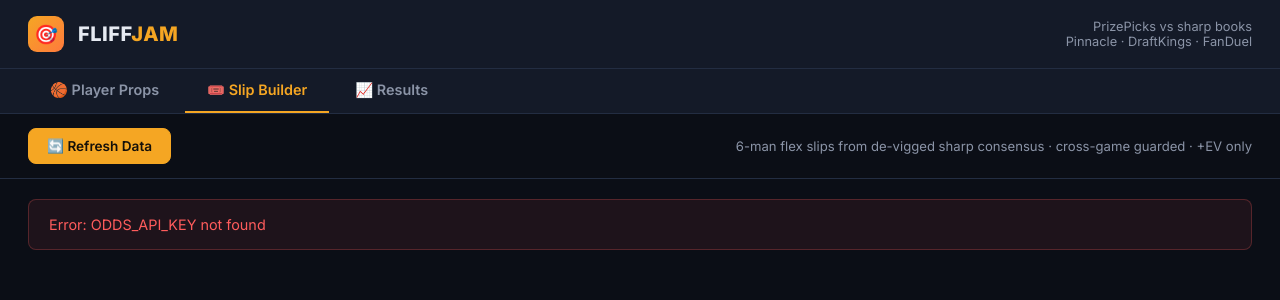
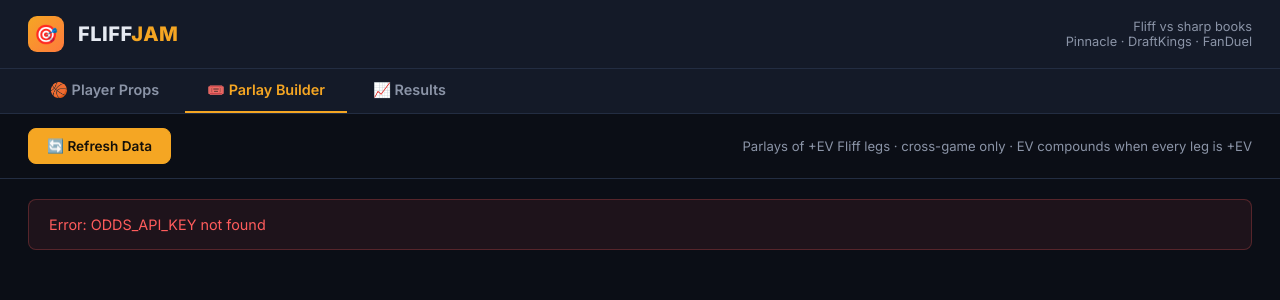
Before and after one commit to kyle-vo/FliffJam, a Flask app: page /slips in a window 1280 px wide. Shown: the top 300 px of the page. Run offline with Flask 3, Linux system fonts and the light colour scheme; data that the repository does not hold is empty.

Commit message:
Switch target book from PrizePicks to Fliff (real odds, true parlays)
Fliff is a real sportsbook with quoted odds and no per-bet fee, so:
- Target book is fliff (TheOddsAPI key, us2 region); h2h and spreads
  are fetched again alongside player props
- Edge is plain EV% at Fliff's price vs the de-vigged sharp consensus;
  Fliff odds column returns to the Player Props table, flex badges and
  breakeven math removed, Moneyline/Spread back in the market filter
- Slip Builder becomes Parlay Builder: best 2- and 3-leg parlays of
  +EV legs (cross-game, distinct players), EV = product(dec*p) - 1,
  payout shown as American odds; Fade prices the opposite side of
  every leg at Fliff's actual price; links go to sports.getfliff.com
- Results grades parlays W/L using the stored payout multiplier;
  legacy PP/Kalshi entries still grade as before
- Tests updated for Fliff (33 passing)

Co-Authored-By: Claude Fable 5.1 <noreply@anthropic.com>

```diff
--- a/server.py
+++ b/server.py
@@ -82,9 +82,9 @@ def _compute_opportunities():
 
     opportunities = calculate_ev_multi_from_data(target_markets, sharp_markets, matched)
 
-    # PrizePicks-only product: drop anything else (e.g. stale kalshi cache rows)
+    # Fliff-only product: drop anything else (e.g. stale cache rows)
     opportunities = [o for o in opportunities
-                     if (o.get('target_book') or '').lower() == 'prizepicks']
+                     if (o.get('target_book') or '').lower() == 'fliff']
 
     # Drop live/already-started games
     now = datetime.now(timezone.utc)
@@ -111,12 +111,10 @@ def _compute_opportunities():
         sharp_odds = opp.get('sharp_odds', 0)
         opp['value'] = odds_to_scale(target_odds) - odds_to_scale(sharp_odds)
 
-    # Edge: PrizePicks pays flex multipliers, not odds. Edge = true prob minus
-    # the ~54.5%/leg 6-flex breakeven, in probability points.
-    PP_FLEX_BREAKEVEN = 0.545
+    # Edge: Fliff is a real sportsbook paying its quoted odds with no
+    # per-bet fee, so edge is plain EV% against the consensus probability.
     for opp in opportunities:
-        true_prob = opp.get('true_probability')
-        opp['edge'] = None if true_prob is None else (true_prob - PP_FLEX_BREAKEVEN) * 100
+        opp['edge'] = opp.get('ev_percent')
 
     # Readable type + sport labels
     type_mapping = {
@@ -165,7 +163,7 @@ def _compute_opportunities():
 
 @app.route('/api/ev')
 def get_ev_opportunities():
-    """PrizePicks player props with flex-breakeven edge."""
+    """Fliff markets (props, moneylines, spreads) with EV edge."""
     try:
         opportunities = _compute_opportunities()
         positive_ev = [o for o in opportunities if o['ev'] > 0]
--- a/templates/slips.html
+++ b/templates/slips.html
@@ -3,7 +3,7 @@
 <head>
     <meta charset="UTF-8">
     <meta name="viewport" content="width=device-width, initial-scale=1.0">
-    <title>FliffJam - Slip Builder</title>
+    <title>FliffJam - Parlay Builder</title>
     <link rel="preconnect" href="https://fonts.googleapis.com">
     <link href="https://fonts.googleapis.com/css2?family=Inter:wght@400;500;600;700;800&display=swap" rel="stylesheet">
     <link rel="stylesheet" href="/static/theme.css">
@@ -13,12 +13,12 @@
         <header>
             <div class="logo-mark">🎯</div>
             <h1>FLIFF<span>JAM</span></h1>
-            <p>PrizePicks vs sharp books<br>Pinnacle · DraftKings · FanDuel</p>
+            <p>Fliff vs sharp books<br>Pinnacle · DraftKings · FanDuel</p>
         </header>
 
         <div class="nav-tabs">
             <a href="/" class="nav-tab">🏀 Player Props</a>
-            <a href="/slips" class="nav-tab active">🎟️ Slip Builder</a>
+            <a href="/slips" class="nav-tab active">🎟️ Parlay Builder</a>
             <a href="/results" class="nav-tab">📈 Results</a>
         </div>
 
@@ -29,14 +29,14 @@
             </div>
             <div class="filter-group">
                 <span style="color: var(--muted); font-size: 0.82em;">
-                    6-man flex slips from de-vigged sharp consensus · cross-game guarded · +EV only
+                    Parlays of +EV Fliff legs · cross-game only · EV compounds when every leg is +EV
                 </span>
             </div>
         </div>
 
         <div id="loading" class="loading">
             <div class="loading-spinner"></div>
-            <div>Building slips...</div>
+            <div>Building parlays...</div>
         </div>
 
         <div id="error" class="error" style="display: none;"></div>
@@ -44,16 +44,14 @@
         <div id="slipsContent" style="display: none; padding: 10px 28px 30px;"></div>
 
         <div id="noData" class="no-data" style="display: none;">
-            No positive-EV slips on the current board. That's the tool protecting your bankroll — check back after lines refresh.
+            No positive-EV parlays on the current board — not enough +EV Fliff legs across different games. Check back after lines refresh.
         </div>
     </div>
 
     <script>
         let allData = [];
         let fetchedAt = null;
-
-        // PrizePicks breakevens / payouts
-        const FLEX6_PAYOUTS = { 6: 25, 5: 2, 4: 0.4 };
+        const FLIFF_URL = 'https://sports.getfliff.com/';
 
         window.addEventListener('DOMContentLoaded', loadData);
         setInterval(updateDataAge, 60000);
@@ -98,8 +96,19 @@
             }
         }
 
+        // ---- odds helpers ----
         function oddsToScale(americanOdds) {
             return americanOdds < 0 ? americanOdds + 100 : americanOdds - 100;
+        }
+
+        function formatOdds(odds) {
+            if (odds === null || odds === undefined) return '—';
+            return odds > 0 ? `+${odds}` : `${odds}`;
+        }
+
+        function decimalToAmerican(dec) {
+            if (!dec || dec <= 1) return null;
+            return dec >= 2 ? Math.round((dec - 1) * 100) : Math.round(-100 / (dec - 1));
         }
 
         function sharpSpread(item) {
@@ -112,63 +121,10 @@
             return Math.max(...vals) - Math.min(...vals);
         }
 
-        function slipLegPool() {
-            const now = Date.now();
-            const base = allData.filter(i =>
-                (i.target_book || '').toLowerCase() === 'prizepicks' &&
-                i.true_probability !== null && i.true_probability !== undefined &&
-                (!i.commence_time || new Date(i.commence_time) > now)
-            );
-            let candidates = base.filter(i => sharpSpread(i) <= 40);
-            if (candidates.length < 6) candidates = base;
-
-            const bestPerPlayer = {};
-            for (const c of candidates) {
-                const key = `${c.player}_${c.market_key}`;
-                if (!bestPerPlayer[key] || c.true_probability > bestPerPlayer[key].true_probability) {
-                    bestPerPlayer[key] = c;
-                }
-            }
-            return Object.values(bestPerPlayer)
-                .sort((a, b) => b.true_probability - a.true_probability);
-        }
-
-        // Greedy 6-flex from a pool: max 2 legs/game, one square per player.
-        function buildSixFlex(pool) {
-            const chosen = [];
-            const perEvent = {};
-            const usedPlayers = new Set();
-            for (const l of pool) {
-                if ((perEvent[l.event] || 0) >= 2) continue;
-                if (usedPlayers.has(l.player)) continue;
-                chosen.push(l);
-                usedPlayers.add(l.player);
-                perEvent[l.event] = (perEvent[l.event] || 0) + 1;
-                if (chosen.length === 6) break;
-            }
-            if (chosen.length < 6) return null;
-
-            // dp[k] = P(exactly k legs hit) — Poisson-binomial
-            let dp = [1];
-            for (const l of chosen) {
-                const p = l.true_probability;
-                const next = new Array(dp.length + 1).fill(0);
-                for (let k = 0; k < dp.length; k++) {
-                    next[k] += dp[k] * (1 - p);
-                    next[k + 1] += dp[k] * p;
-                }
-                dp = next;
-            }
-            let ev = -1;
-            for (const [hits, mult] of Object.entries(FLEX6_PAYOUTS)) {
-                ev += dp[parseInt(hits)] * mult;
-            }
-            return { legs: chosen, dp, ev };
-        }
-
         function formatMarketKey(key) {
             const map = {
-                'h2h': 'ML', 'player_points': 'Points', 'player_rebounds': 'Rebounds',
+                'h2h': 'ML', 'spreads': 'Spread',
+                'player_points': 'Points', 'player_rebounds': 'Rebounds',
                 'player_assists': 'Assists', 'player_points_assists': 'Pts + Ast',
                 'player_points_rebounds': 'Pts + Reb',
                 'pitcher_strikeouts': 'Strikeouts', 'batter_total_bases': 'Total Bases'
@@ -178,51 +134,91 @@
 
         function escapeHtml(text) {
             const div = document.createElement('div');
-            div.textContent = text;
+            div.textContent = text ?? '';
             return div.innerHTML;
         }
 
-        // ---- Slip tracking (shared with Results page via localStorage) ----
-        let renderedFlexes = [];
-        let renderedFades = [];
-        let renderedPairs = [];
+        // ---- leg pool: +EV Fliff legs, upcoming, sharp books agreeing ----
+        function parlayLegPool() {
+            const now = Date.now();
+            const base = allData.filter(i =>
+                i.ev > 0 &&
+                i.target_decimal && i.true_probability !== null && i.true_probability !== undefined &&
+                (!i.commence_time || new Date(i.commence_time) > now)
+            );
+            let candidates = base.filter(i => sharpSpread(i) <= 40);
+            if (candidates.length < 4) candidates = base;
 
-        // Mirror a slip: flip every leg's side, complement its probability
-        // (the consensus is de-vigged/two-sided, so 1-p is the fair flip).
-        function buildFade(flex) {
-            const legs = flex.legs.map(l => ({
-                ...l,
-                selection: (l.selection || '').toLowerCase() === 'over' ? 'Under' : 'Over',
-                true_probability: 1 - l.true_probability
-            }));
-            let dp = [1];
-            for (const l of legs) {
-                const p = l.true_probability;
-                const next = new Array(dp.length + 1).fill(0);
-                for (let k = 0; k < dp.length; k++) {
-                    next[k] += dp[k] * (1 - p);
-                    next[k + 1] += dp[k] * p;
+            // One best pick per player+market (never both sides of a line)
+            const best = {};
+            for (const c of candidates) {
+                const key = `${c.event}_${c.player}_${c.market_key}`;
+                if (!best[key] || c.ev > best[key].ev) best[key] = c;
             }
-                dp = next;
-            }
-            let ev = -1;
-            for (const [hits, mult] of Object.entries(FLEX6_PAYOUTS)) {
-                ev += dp[parseInt(hits)] * mult;
-            }
-            return { legs, dp, ev };
+            return Object.values(best).sort((a, b) => b.ev - a.ev);
         }
 
-        function toggleFade(idx) {
-            const el = document.getElementById(`fade-${idx}`);
-            if (el) el.style.display = el.style.display === 'none' ? 'block' : 'none';
+        // Parlay math: independent legs multiply. EV = Π(dec_i × p_i) − 1.
+        function scoreParlay(legs) {
+            let payout = 1, hit = 1;
+            for (const l of legs) { payout *= l.target_decimal; hit *= l.true_probability; }
+            return { legs, payout, hit, ev: payout * hit - 1 };
         }
 
-        // Fade button: PrizePicks opens in a new tab (via the anchor's href);
-        // this just makes sure the flipped legs are visible to enter from.
+        function distinctGamesAndPlayers(legs) {
+            const events = new Set(), players = new Set();
+            for (const l of legs) {
+                if (events.has(l.event) || players.has(l.player)) return false;
+                events.add(l.event); players.add(l.player);
+            }
+            return true;
+        }
+
+        function buildParlays(pool, size, fromTop, keep) {
+            const legs = pool.slice(0, fromTop);
+            const out = [];
+            const pick = (start, chosen) => {
+                if (chosen.length === size) {
+                    if (distinctGamesAndPlayers(chosen)) {
+                        const s = scoreParlay(chosen);
+                        if (s.ev > 0) out.push(s);
+                    }
+                    return;
+                }
+                for (let i = start; i < legs.length; i++) pick(i + 1, [...chosen, legs[i]]);
+            };
+            pick(0, []);
+            out.sort((a, b) => b.ev - a.ev);
+            return out.slice(0, keep);
+        }
+
+        // ---- fade: the exact opposite side of every leg, priced at Fliff ----
+        function oppositeLeg(leg) {
+            const isProp = !!leg.selection;
+            return allData.find(o =>
+                o.event === leg.event && o.market_key === leg.market_key &&
+                o.commence_time === leg.commence_time &&
+                (isProp
+                    ? (o.player === leg.player && o.line === leg.line &&
+                       o.selection && o.selection.toLowerCase() !== leg.selection.toLowerCase())
+                    : (o.player !== leg.player))
+            ) || null;
+        }
+
+        function buildFade(parlay) {
+            const legs = parlay.legs.map(oppositeLeg);
+            if (legs.some(l => !l)) return null;  // Fliff doesn't price every other side
+            return scoreParlay(legs);
+        }
+
         function showFade(idx) {
             const el = document.getElementById(`fade-${idx}`);
             if (el) el.style.display = 'block';
         }
+
+        // ---- tracking (shared with Results page via localStorage) ----
+        let rendered = [];   // [{kind:'parlay', ...score}]
+        let renderedFades = [];
 
         function getTrackedSlips() {
             const t = localStorage.getItem('trackedSlips');
@@ -233,27 +229,25 @@
             localStorage.setItem('trackedSlips', JSON.stringify(t));
         }
 
-        function slipId(kind, legs) {
-            return kind + '|' + legs
-                .map(l => `${l.player}_${l.market_key}_${l.line}_${l.selection}`)
-                .sort()
-                .join('|');
+        function slipId(legs) {
+            return 'parlay|' + legs
+                .map(l => `${l.event}_${l.player}_${l.market_key}_${l.line}_${l.selection}`)
+                .sort().join('|');
         }
 
         function toggleSlipTrack(kind, idx) {
-            const slip = kind === 'flex' ? renderedFlexes[idx]
-                : kind === 'fade' ? renderedFades[idx]
-                : renderedPairs[idx];
+            const slip = kind === 'fade' ? renderedFades[idx] : rendered[idx];
             if (!slip) return;
-            const id = slipId(kind, slip.legs);
+            const id = slipId(slip.legs);
             const tracked = getTrackedSlips();
             if (tracked[id]) {
                 delete tracked[id];
             } else {
                 tracked[id] = {
                     ts: Date.now(),
-                    kind: kind === 'pair' ? '2-power' : '6-flex',
+                    kind: 'parlay',
                     ev: slip.ev,
+                    payout: slip.payout,
                     legs: slip.legs.map(l => ({
                         player: l.player,
                         selection: l.selection,
@@ -261,24 +255,24 @@
                         type: formatMarketKey(l.market_key),
                         event: l.event,
                         sport: l.sport || '',
-                        prob: l.true_probability
+                        prob: l.true_probability,
+                        odds: l.target_odds
                     })),
                     outcome: null
                 };
             }
             saveTrackedSlips(tracked);
-            // Re-render to refresh button states, keeping any open fade panels open
             const openFades = [...document.querySelectorAll('[id^="fade-"]')]
                 .filter(el => el.style.display !== 'none').map(el => el.id);
             renderSlips();
-            openFades.forEach(id => {
-                const el = document.getElementById(id);
+            openFades.forEach(fid => {
+                const el = document.getElementById(fid);
                 if (el) el.style.display = 'block';
             });
         }
 
         function trackBtn(kind, idx, legs) {
-            const isTracked = !!getTrackedSlips()[slipId(kind, legs)];
+            const isTracked = !!getTrackedSlips()[slipId(legs)];
             return `<button class="btn btn-secondary" style="padding:5px 12px; margin-top:6px; ${isTracked ? 'border-color:var(--green); color:var(--green);' : ''}"
                 onclick="toggleSlipTrack('${kind}', ${idx})">${isTracked ? '✓ Tracked' : '+ Track'}</button>`;
         }
@@ -287,70 +281,69 @@
             <div class="slip-leg">
                 <span class="badge badge-primary" style="margin-right:4px;">${escapeHtml(l.sport || '')}</span>
                 <strong>${escapeHtml(l.player)}</strong>
-                ${l.selection || ''} ${l.line !== null ? l.line : ''} ${formatMarketKey(l.market_key)}
+                ${l.selection || ''} ${l.line !== null && l.line !== undefined ? (l.market_key === 'spreads' && l.line > 0 ? '+' : '') + l.line : ''} ${formatMarketKey(l.market_key)}
+                <strong style="margin-left:4px;">${formatOdds(l.target_odds)}</strong>
                 <span class="meta">(${escapeHtml(l.event)}, ${(l.true_probability * 100).toFixed(1)}%)</span>
             </div>`;
 
-        function renderSlips() {
-            const content = document.getElementById('slipsContent');
-            const noData = document.getElementById('noData');
-            const pool = slipLegPool();
-
-            let html = '';
-
-            // ---- Top 6-man flexes: disjoint slips, +EV only, up to 3 ----
-            const flexes = [];
-            let remaining = [...pool];
-            for (let n = 0; n < 3; n++) {
-                const flex = buildSixFlex(remaining);
-                if (!flex || flex.ev <= 0) break;
-                flexes.push(flex);
-                const used = new Set(flex.legs.map(l => `${l.player}_${l.market_key}`));
-                remaining = remaining.filter(l => !used.has(`${l.player}_${l.market_key}`));
-            }
-
-            renderedFlexes = flexes;
-            renderedFades = flexes.map(buildFade);
-            if (flexes.length > 0) {
-                html += '<div class="section-label">Best 6-Man Flex (25x / 2x / 0.4x)</div>';
-                html += flexes.map((f, idx) => {
+        function cardHtml(p, idx) {
             const fade = renderedFades[idx];
             return `
                 <div class="slip-card pos" style="flex-wrap: wrap;">
                     <div>
-                            <span class="slip-num">#${idx + 1}</span>
-                            ${f.legs.map(legHtml).join('')}
+                        <span class="slip-num">#${idx + 1} · ${p.legs.length}-leg · pays ${formatOdds(decimalToAmerican(p.payout))}</span>
+                        ${p.legs.map(legHtml).join('')}
                     </div>
                     <div class="slip-ev">
-                            <div class="big ev-positive">+${(f.ev * 100).toFixed(1)}% EV</div>
-                            <div class="sub">6/6: ${(f.dp[6] * 100).toFixed(1)}% · 5/6: ${(f.dp[5] * 100).toFixed(1)}% · 4/6: ${(f.dp[4] * 100).toFixed(1)}%</div>
+                        <div class="big ev-positive">+${(p.ev * 100).toFixed(1)}% EV</div>
+                        <div class="sub">${(p.hit * 100).toFixed(1)}% to hit · ${p.payout.toFixed(2)}x</div>
                         <div style="display:flex; gap:6px; justify-content:flex-end;">
-                                ${trackBtn('flex', idx, f.legs)}
-                                <a href="https://www.prizepicks.com/" target="_blank" rel="noopener"
-                                   class="btn btn-primary" style="padding:5px 12px; margin-top:6px;"
-                                   title="Opens PrizePicks and shows the flipped legs below to enter"
-                                   onclick="showFade(${idx})">Fade ↗</a>
-                                <a href="https://www.prizepicks.com/" target="_blank" rel="noopener"
-                                   class="btn btn-primary" style="padding:5px 12px; margin-top:6px;">Bet on PP ↗</a>
+                            ${trackBtn('parlay', idx, p.legs)}
+                            ${fade ? `<a href="${FLIFF_URL}" target="_blank" rel="noopener" class="btn btn-primary"
+                                   style="padding:5px 12px; margin-top:6px;" title="Opens Fliff and shows the flipped legs below"
+                                   onclick="showFade(${idx})">Fade ↗</a>` : ''}
+                            <a href="${FLIFF_URL}" target="_blank" rel="noopener" class="btn btn-primary"
+                               style="padding:5px 12px; margin-top:6px;">Bet on Fliff ↗</a>
                         </div>
                     </div>
+                    ${fade ? `
                     <div id="fade-${idx}" style="display:none; flex-basis:100%; margin-top:10px; padding-top:10px; border-top:1px dashed var(--border);">
                         <div style="display:flex; justify-content:space-between; align-items:center; gap:15px;">
                             <div>
-                                    <span class="slip-num">FADE — every leg flipped</span>
+                                <span class="slip-num">FADE — every leg flipped · pays ${formatOdds(decimalToAmerican(fade.payout))}</span>
                                 ${fade.legs.map(legHtml).join('')}
                             </div>
                             <div class="slip-ev">
                                 <div class="big ${fade.ev > 0 ? 'ev-positive' : 'ev-negative'}">${fade.ev > 0 ? '+' : ''}${(fade.ev * 100).toFixed(1)}% EV</div>
-                                    <div class="sub">6/6: ${(fade.dp[6] * 100).toFixed(1)}% · 5/6: ${(fade.dp[5] * 100).toFixed(1)}% · 4/6: ${(fade.dp[4] * 100).toFixed(1)}%</div>
+                                <div class="sub">${(fade.hit * 100).toFixed(1)}% to hit · ${fade.payout.toFixed(2)}x</div>
                                 <div style="display:flex; gap:6px; justify-content:flex-end;">
                                     ${trackBtn('fade', idx, fade.legs)}
                                 </div>
                             </div>
                         </div>
-                        </div>
+                    </div>` : ''}
                 </div>`;
-                }).join('');
+        }
+
+        function renderSlips() {
+            const content = document.getElementById('slipsContent');
+            const noData = document.getElementById('noData');
+            const pool = parlayLegPool();
+
+            const twos = buildParlays(pool, 2, 15, 5);
+            const threes = buildParlays(pool, 3, 12, 3);
+            rendered = [...threes, ...twos];
+            renderedFades = rendered.map(buildFade);
+
+            let html = '';
+            let idx = 0;
+            if (threes.length) {
+                html += '<div class="section-label">Best 3-Leg Parlays</div>';
+                html += threes.map(p => cardHtml(p, idx++)).join('');
+            }
+            if (twos.length) {
+                html += '<div class="section-label">Best 2-Leg Parlays</div>';
+                html += twos.map(p => cardHtml(p, idx++)).join('');
             }
 
             if (!html) {
@@ -358,7 +351,6 @@
                 content.style.display = 'none';
                 return;
             }
-
             content.innerHTML = html;
             content.style.display = 'block';
             noData.style.display = 'none';
```
Also changed, not shown: fetchers/odds_api.py (+26 -2 lines), templates/index.html (+13 -12 lines), templates/results.html (+22 -7 lines), tests/test_pricing_engine.py (+14 -16 lines). Lines whose indentation alone changed are shown as unchanged.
========================================================================
**Exercise brief**. Search the listing for the string "filter". Copy each line where it turns up.

**Result for this exercise**.
  breakeven math removed, Moneyline/Spread back in the market filter
             <div class="filter-group">
-            const base = allData.filter(i =>
-            let candidates = base.filter(i => sharpSpread(i) <= 40);
+            const base = allData.filter(i =>
+            let candidates = base.filter(i => sharpSpread(i) <= 40);
                 .filter(el => el.style.display !== 'none').map(el => el.id);
-                remaining = remaining.filter(l => !used.has(`${l.player}_${l.market_key}`));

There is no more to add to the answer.